Keren: Having survived the transition to remote schooling this past Spring, and given the current challenges around childcare, my son, Gryffen, is spending the summer in Texas. It was a difficult decision that became all the more so given the surge in cases there. After his subsequent exposure to the virus, he bravely underwent the test which turned out to be negative for COVID 19. Since the first night of the Shelter-In-Place, I have been posting a list of gratitudes on social media as a means of maintaining my perspective and positive outlook. My son’s health, that of my extended family and our clients is always at the top of my list. We continue to rotate shifts between working in the office and remotely from home. Gayle and I are beginning to conduct client reviews with masks and it is so lovely to see clients after so many months. In my free time, I am spending a lot of time on trails with my pup, doing yard work and gardening, reading, working out, watching online music and theatre performances, and staying connected with loved ones by phone, Whatsapp and Zoom. Technology and those connections across the ether are also listed with regular frequency in my list of gratitudes. We are, as always, ever grateful for our clients who continue to place their trust in us.

Anthony:  Quarantine has been a very surreal experience for our family. What I can only describe as something out of a movie. Most days of quarantine are fine, and while our patience is often tested, we certainly appreciate all the personal time we spend together. Lots of movies and television series, new meals experimented with, and our den has been turned into a temporary playroom offering up board games, bowling, archery, art, etc. . We also managed to finish the school year in good order, with our daughter surprising us by winning a Santo Nino Spirit Award for her good work, ethics, kindness, and ability to follow the rules. It was certainly a proud parent moment for us, being her first year of school.  We eagerly await the re-opening of Santo Nino for Kindergarten in the fall. This summer, our backyard has taken on many forms, transforming into a campground, water park, and even an outdoor movie theater. Now with certain restrictions being lifted, it’s been nice for our sanity to get out and support our favorite restaurants and visit family and friends. What I hope to take away from it all is to appreciate all that we have, family, friends and never take for granted the little things.
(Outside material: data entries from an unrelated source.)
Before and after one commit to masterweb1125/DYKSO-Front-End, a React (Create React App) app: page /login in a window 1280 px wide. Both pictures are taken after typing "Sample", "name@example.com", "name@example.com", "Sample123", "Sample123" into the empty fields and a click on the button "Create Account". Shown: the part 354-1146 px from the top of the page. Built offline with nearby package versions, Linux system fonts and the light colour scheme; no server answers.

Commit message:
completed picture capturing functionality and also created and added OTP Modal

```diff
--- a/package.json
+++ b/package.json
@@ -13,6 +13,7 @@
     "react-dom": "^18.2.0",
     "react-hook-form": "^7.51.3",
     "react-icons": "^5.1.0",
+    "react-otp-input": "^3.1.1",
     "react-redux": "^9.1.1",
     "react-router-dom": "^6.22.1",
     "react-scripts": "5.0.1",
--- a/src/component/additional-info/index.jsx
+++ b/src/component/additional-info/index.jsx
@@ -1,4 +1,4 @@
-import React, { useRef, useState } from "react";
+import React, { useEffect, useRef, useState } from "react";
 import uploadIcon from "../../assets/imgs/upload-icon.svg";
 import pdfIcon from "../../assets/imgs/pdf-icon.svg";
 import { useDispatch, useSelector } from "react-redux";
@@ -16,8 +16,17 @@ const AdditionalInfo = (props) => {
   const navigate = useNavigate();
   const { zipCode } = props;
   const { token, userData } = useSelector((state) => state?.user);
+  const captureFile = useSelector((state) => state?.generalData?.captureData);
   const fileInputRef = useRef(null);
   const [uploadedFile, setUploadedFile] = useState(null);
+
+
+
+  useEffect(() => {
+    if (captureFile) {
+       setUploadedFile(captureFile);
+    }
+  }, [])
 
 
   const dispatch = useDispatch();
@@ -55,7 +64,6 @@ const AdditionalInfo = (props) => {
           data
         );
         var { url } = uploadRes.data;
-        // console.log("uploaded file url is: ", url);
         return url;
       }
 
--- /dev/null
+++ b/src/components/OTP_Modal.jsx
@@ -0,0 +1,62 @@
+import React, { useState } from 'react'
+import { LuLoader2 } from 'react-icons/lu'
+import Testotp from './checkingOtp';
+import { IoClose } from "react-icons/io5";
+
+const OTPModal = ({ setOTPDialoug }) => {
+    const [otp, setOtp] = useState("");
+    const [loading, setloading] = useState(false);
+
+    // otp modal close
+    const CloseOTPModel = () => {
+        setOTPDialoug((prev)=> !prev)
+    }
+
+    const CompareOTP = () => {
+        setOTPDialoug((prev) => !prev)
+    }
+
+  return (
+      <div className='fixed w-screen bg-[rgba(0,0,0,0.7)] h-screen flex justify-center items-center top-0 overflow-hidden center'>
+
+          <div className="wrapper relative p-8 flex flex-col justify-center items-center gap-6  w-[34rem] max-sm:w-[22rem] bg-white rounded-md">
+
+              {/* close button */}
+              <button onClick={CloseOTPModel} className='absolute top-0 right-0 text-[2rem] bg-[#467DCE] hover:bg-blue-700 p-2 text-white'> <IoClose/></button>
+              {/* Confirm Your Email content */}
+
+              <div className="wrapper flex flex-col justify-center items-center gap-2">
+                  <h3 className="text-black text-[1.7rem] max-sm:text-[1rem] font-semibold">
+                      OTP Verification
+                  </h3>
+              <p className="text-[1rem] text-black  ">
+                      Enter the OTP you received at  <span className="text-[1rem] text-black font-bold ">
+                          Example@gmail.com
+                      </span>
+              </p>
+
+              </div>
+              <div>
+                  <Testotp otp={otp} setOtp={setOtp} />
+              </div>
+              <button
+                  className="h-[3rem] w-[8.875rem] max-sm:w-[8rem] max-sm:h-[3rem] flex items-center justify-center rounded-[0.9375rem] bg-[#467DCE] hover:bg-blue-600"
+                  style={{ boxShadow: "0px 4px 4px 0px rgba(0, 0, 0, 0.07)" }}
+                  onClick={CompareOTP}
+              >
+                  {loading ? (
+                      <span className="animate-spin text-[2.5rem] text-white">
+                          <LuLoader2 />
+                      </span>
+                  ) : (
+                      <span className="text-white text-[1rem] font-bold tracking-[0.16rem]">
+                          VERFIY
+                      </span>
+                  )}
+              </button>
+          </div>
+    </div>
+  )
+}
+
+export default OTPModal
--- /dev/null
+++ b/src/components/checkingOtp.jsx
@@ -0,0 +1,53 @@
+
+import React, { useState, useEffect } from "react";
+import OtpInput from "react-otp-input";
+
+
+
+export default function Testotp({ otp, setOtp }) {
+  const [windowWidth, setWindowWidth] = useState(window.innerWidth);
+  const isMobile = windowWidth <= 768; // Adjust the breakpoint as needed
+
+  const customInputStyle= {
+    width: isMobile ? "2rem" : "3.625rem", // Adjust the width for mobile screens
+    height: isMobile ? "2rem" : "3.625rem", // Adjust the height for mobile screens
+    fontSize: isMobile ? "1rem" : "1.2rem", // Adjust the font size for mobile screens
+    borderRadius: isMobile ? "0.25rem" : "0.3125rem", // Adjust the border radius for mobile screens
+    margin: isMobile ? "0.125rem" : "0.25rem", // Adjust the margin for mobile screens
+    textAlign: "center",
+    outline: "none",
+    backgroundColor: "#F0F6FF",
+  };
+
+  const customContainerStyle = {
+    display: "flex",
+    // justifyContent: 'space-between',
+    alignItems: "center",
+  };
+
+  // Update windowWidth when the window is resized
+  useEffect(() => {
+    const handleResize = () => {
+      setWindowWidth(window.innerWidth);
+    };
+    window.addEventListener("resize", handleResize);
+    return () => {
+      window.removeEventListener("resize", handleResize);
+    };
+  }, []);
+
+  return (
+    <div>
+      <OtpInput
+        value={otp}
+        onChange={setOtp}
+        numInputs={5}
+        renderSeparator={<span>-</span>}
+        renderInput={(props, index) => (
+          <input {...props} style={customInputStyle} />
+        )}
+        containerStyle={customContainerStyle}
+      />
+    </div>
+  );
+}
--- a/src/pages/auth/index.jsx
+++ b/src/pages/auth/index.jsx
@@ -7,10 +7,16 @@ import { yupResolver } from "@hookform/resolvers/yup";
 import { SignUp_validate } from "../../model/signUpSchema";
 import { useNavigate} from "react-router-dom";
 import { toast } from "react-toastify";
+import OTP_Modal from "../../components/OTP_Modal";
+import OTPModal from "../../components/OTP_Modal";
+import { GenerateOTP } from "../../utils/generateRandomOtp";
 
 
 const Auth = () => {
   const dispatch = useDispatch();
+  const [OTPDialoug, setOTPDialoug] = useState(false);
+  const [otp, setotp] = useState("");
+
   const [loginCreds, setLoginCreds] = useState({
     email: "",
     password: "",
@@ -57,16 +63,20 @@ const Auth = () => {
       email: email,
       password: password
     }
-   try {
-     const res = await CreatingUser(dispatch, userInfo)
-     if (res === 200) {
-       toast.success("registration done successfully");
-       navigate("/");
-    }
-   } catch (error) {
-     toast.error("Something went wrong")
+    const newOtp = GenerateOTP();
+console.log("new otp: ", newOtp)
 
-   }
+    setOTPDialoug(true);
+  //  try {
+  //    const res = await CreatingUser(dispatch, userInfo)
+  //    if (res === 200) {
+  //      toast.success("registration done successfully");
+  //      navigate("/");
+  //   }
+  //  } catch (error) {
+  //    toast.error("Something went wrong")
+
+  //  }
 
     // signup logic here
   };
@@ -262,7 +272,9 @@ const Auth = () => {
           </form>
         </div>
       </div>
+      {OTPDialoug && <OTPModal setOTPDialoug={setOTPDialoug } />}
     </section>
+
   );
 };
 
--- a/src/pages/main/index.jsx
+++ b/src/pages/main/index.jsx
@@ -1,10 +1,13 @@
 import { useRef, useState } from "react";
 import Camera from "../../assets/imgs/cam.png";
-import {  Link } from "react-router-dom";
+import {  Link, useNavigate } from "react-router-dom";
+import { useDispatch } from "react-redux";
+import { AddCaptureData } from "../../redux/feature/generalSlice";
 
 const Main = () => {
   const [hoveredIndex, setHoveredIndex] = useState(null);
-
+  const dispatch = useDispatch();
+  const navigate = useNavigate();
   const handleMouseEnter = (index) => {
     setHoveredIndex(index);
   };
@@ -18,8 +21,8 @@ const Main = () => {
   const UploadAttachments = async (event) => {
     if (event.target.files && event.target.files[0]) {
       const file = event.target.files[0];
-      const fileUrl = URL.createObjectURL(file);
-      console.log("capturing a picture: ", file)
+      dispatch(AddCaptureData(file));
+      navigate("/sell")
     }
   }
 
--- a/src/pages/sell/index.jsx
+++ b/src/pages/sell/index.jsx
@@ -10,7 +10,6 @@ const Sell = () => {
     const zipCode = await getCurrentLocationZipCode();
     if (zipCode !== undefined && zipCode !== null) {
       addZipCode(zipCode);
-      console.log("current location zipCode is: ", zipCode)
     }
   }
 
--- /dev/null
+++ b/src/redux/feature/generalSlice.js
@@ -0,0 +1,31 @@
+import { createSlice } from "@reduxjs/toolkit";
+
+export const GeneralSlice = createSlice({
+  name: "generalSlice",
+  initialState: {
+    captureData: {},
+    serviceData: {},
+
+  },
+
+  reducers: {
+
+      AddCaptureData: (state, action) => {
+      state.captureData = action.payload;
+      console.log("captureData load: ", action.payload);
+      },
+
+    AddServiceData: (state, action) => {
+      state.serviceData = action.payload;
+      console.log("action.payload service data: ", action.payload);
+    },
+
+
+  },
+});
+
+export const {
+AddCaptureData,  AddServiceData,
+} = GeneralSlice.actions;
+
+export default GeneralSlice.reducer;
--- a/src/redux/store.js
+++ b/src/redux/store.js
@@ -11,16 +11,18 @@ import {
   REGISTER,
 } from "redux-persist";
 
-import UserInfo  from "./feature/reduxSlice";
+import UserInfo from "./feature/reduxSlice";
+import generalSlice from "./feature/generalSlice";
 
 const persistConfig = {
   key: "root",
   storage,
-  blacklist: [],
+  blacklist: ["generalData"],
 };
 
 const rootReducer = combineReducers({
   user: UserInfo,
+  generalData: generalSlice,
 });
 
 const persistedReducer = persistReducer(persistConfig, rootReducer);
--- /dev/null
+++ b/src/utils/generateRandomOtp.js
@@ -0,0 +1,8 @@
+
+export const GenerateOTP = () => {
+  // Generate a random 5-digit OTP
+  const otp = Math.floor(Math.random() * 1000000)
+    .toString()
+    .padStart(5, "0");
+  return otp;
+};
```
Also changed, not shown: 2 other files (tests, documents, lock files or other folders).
Elizabeth:  The past few months have been a time of reflection, gratitude, and personal development. Our son turns four next month and our daughter will turn two the following month. My husband and I spend much of our time pondering how this has happened so quickly. After a long hiatus, I have recently endeavored on a creative path and have shifted my efforts from acrylic to sumi ink drawings. I am finding the medium both delightful and challenging.  With that said, I am a novice at best, but have enjoyed getting back to the calming nature of creating.  We are also using our creative efforts to build a treehouse and sandbox in the backyard for imaginative play and exercise for the kids and have been so thankful for the warm weather and time outside. Next month will mark my first year with the Rikoon Group, and I want to thank everyone for making it so wonderful. I wish you all continued health and happiness as we all continue to navigate this new direction in the world.

Upcoming Teas

Please join us for our quarterly audio gathering to discuss economic and market related events on Thursday, September 24th, from 2:30 p.m. to 4:00 p.m. (MT).